The inspiration to erect a cross on the hill persisted in Joseph's mind. Four years later he related his 'dream' to the Brother Knights of SS Peter & Paul Council 11775 in Saskatoon during the October meeting. He stated that he and his wife would donate several acres of their farmland for a site on which to erect a large cross. The Grand Knight, searching for a millennium 2000 project, accepted his proposal. The K of C State Council, at its annual convention in 2000, presented SS Peter & Paul Council 11775 with the Program Director's Award as 'the best millennium project.'
To bring his inspiration to reality, Joseph Bayda
built a large wooden cross from some power
poles. On October 23, 1999, this 40 foot cross
was installed 7 feet into the ground on top of the
hill on his farm. A month later, on November 18,
his son, Fr. Bryan Bayda CSsR, blessed this
cross. Strings of small bulbs had been attached
to the cross and were illuminated with a
gasoline-powered generator. Since the motor
would run out of gasoline during the night, KC
Charities of Saskatoon donated a grant of $5000
which paid for electricity that was brought in on
October 1, 2001. At the second annual
pilgrimage to the cross site six days later, Bishop
Basil Filevich tripped the switch and officially lit
up the cross.

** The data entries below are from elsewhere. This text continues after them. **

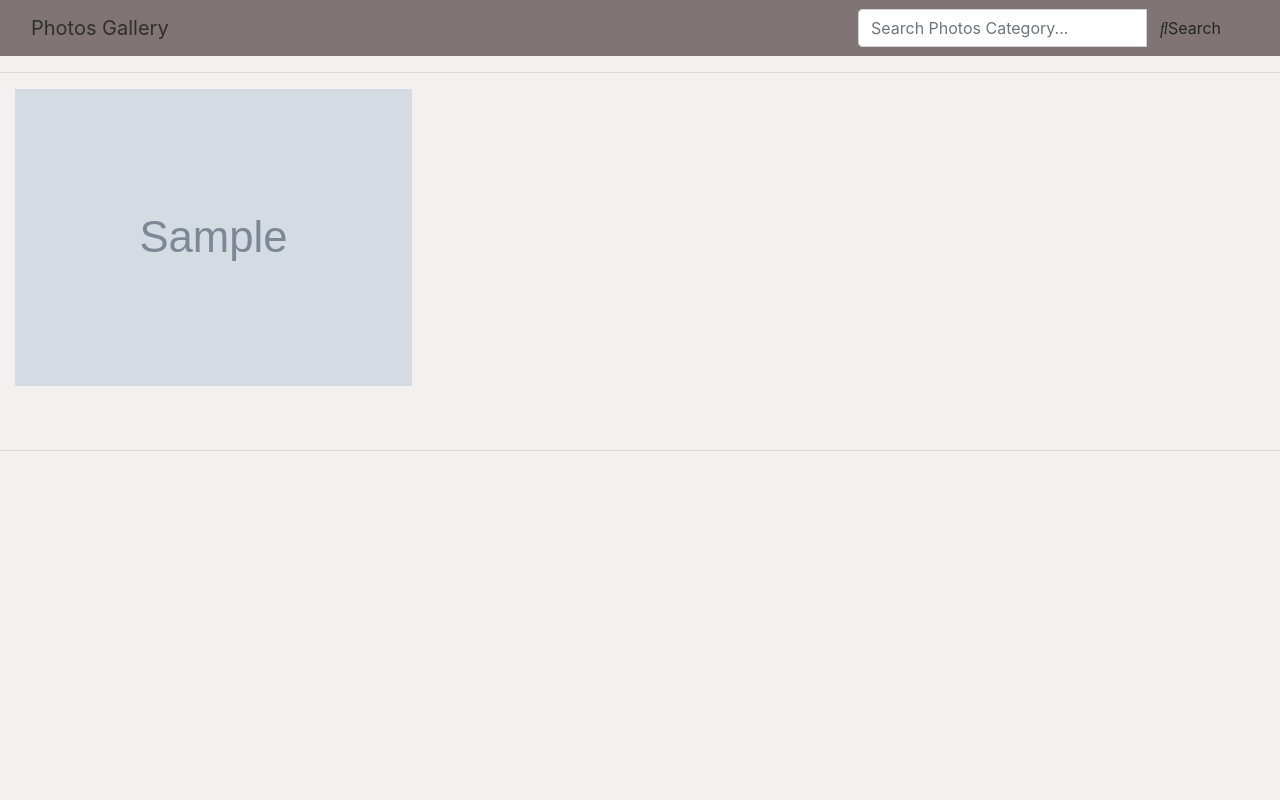
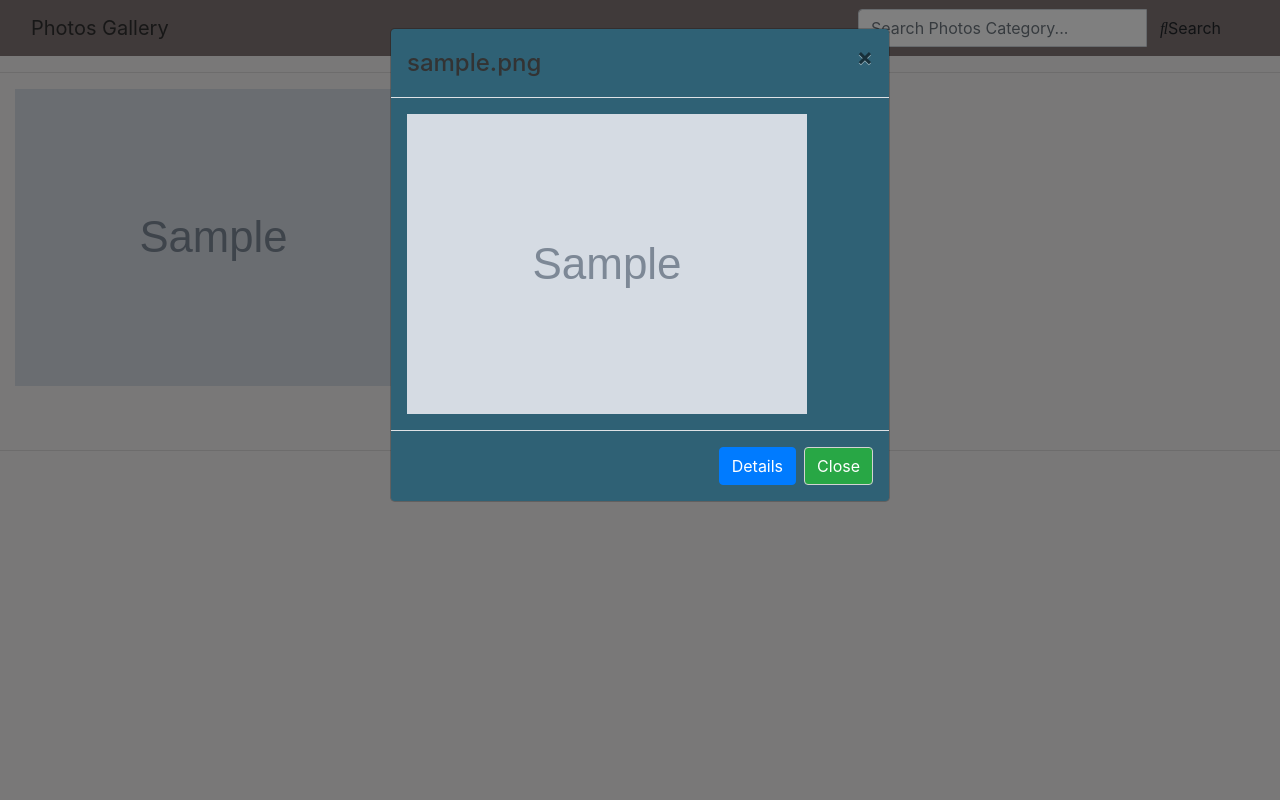
Before and after one commit to Gideon-Muriithi/photos_gallary, a Django app: page / in a window 1280 px wide, after a click that opens the changed part. Run offline with Django 3.2, Linux system fonts and the light colour scheme; tables that the repository leaves empty hold one stand-in row (values such as "Sample post"); grey boxes marked "Sample" are stand-in pictures; some libraries are stand-ins or nearby versions.

Commit message:
This commit adds modals and removes bugs

```diff
--- a/photos/templates/images.html
+++ b/photos/templates/images.html
@@ -1,19 +1,73 @@
-{% extends 'base.html' %}
+{%extends 'base.html'%}
+
 {% block content %}
+{{block.super}}
+<div class="">
+
+</div>
 <div class="container-fluid">
     <div class="row">
         {% for image in images %}
         <div class="col-md-4">
             <img src="{{ image.image.url }}" alt="Image" class="img-fluid" data-toggle="modal"
-                data-target="#{{ image.id }}">
+                data-target="#{{image.id}}">
             <p>{{image.description}}</p>
-            {% endfor %}
             <p>
                 {% for category in image.categories.all %}
-                <span class="badge badge-primary" style="font-size:1em;">{{category}}</span>
+                <span class="badge badge-primary" style="font-size:1em;">{{ category }}</span>
                 {% endfor %}
             </p>
         </div>
+
+        <!-- Modal -->
+        <div id="{{ image.id }}" class="modal fade" role="dialog">
+            <div class="modal-dialog image">
+                <div class="modal-content" style="background-color:  rgb(47, 97, 117)">
+                    <div class="modal-header">
+                        <h4 class="modal-title">{{ image.image_name }}</h4>
+                        <button type="button" class="close" data-dismiss="modal">&times;</button>
+                    </div>
+                    <div class="modal-body">
+                        <img src="{{ image.image.url }}" alt="" class="img-fluid">
+                    </div>
+                    <div class="modal-footer">
+                        <button type="button" class="btn btn-primary" data-toggle="modal"data-target="#{{ image.id }}-info">Details</button>
+                        <button type="button" class="btn btn-success" data-dismiss="modal" style="border: 0.5px solid #d3d3d3;">Close</button>
+                    </div>
+                </div>
+
+            </div>
+        </div>
+
+        <!-- Modal -->
+        <div id="{{image.id}}-info" class="modal fade" role="dialog">
+            <div class="modal-dialog">
+                <div class="modal-content" style="background-color:  rgb(65, 129, 155)">
+                    <div class="modal-header">
+                        <h4 class="modal-title">{{ image.image_name }} Caption</h4>
+                        <button type="button" class="close" data-dismiss="modal">&times;</button>
+                    </div>
+                    <div class="modal-body">
+                        <p>{{ image.image_description }}</p>
+                    </div>
+                    <div class="modal-footer">
+                        <input class="form-control input-lg" type="text" value="{{image.image.url}}"
+                            id="{{ image.id }}-url">
+                        <button class="btn btn-primary" onclick="copyToClipboard('{{image.id}}-url')">Copy</button>
+                    </div>
+                </div>
+
+            </div>
+        </div>
+        <script type="text/javascript">
+            function copyToClipboard(element) {
+                var myVar = document.getElementById(element);
+                myVar.select();
+                document.execCommand("copy");
+            }
+        </script>
+        {% endfor %}
+
     </div>
 </div>
 {% endblock %}
```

A steel company donated steel pipes, and welding, sandblasting, painting and electrical firms manufactured a 100 foot cross in Saskatoon to replace the wooden cross. These companies were paid by financial donations from many individuals, companies, Knights of Columbus Councils and Assemblies, parishes, and the Saskatoon Diocese and Eparchy. The steel cross was brought to the cross site on May 31, 2005, and was raised upright on July 20, 2006.
The Millennium Cross site was opened for people to come and pray for the victims of beginning at 3 pm. The Confraternity of Our Mother of Perpetual Help from SS Peter & Paul Parish in Saskatoon leads the Living Rosary and holds a procession around the cross. This procession is often led by a child carrying an icon of Our Mother, with pilgrims singing Marian hymns. Clergy offer up prayers, and an invited guest speaker then gives a pro-life speech.
Beverages and snacks are available in a tent.
There is another tent for shade and shelter in
case of rain. The pilgrims are asked to bring a
rosary and a lawn chair.
10km N.E. of Aberdeen, SK on HWY #41
Across from the Bayda Plantation
Friends: Under $300 (certificate issued)
Supporters: $301 - $599
Patrons: $600 - $999
Donors: $1,000 - $4,999
Builders: $5,000 - $9, 999
Benefactors: + $10,000
The names of donors of $300 and over will be
cast on the bronze donor plaque.
Millennium Pro-Life Cross Foundation Inc.
c/o 111 Girgulis Cres.
(Receipts will be issued for all monetary donations)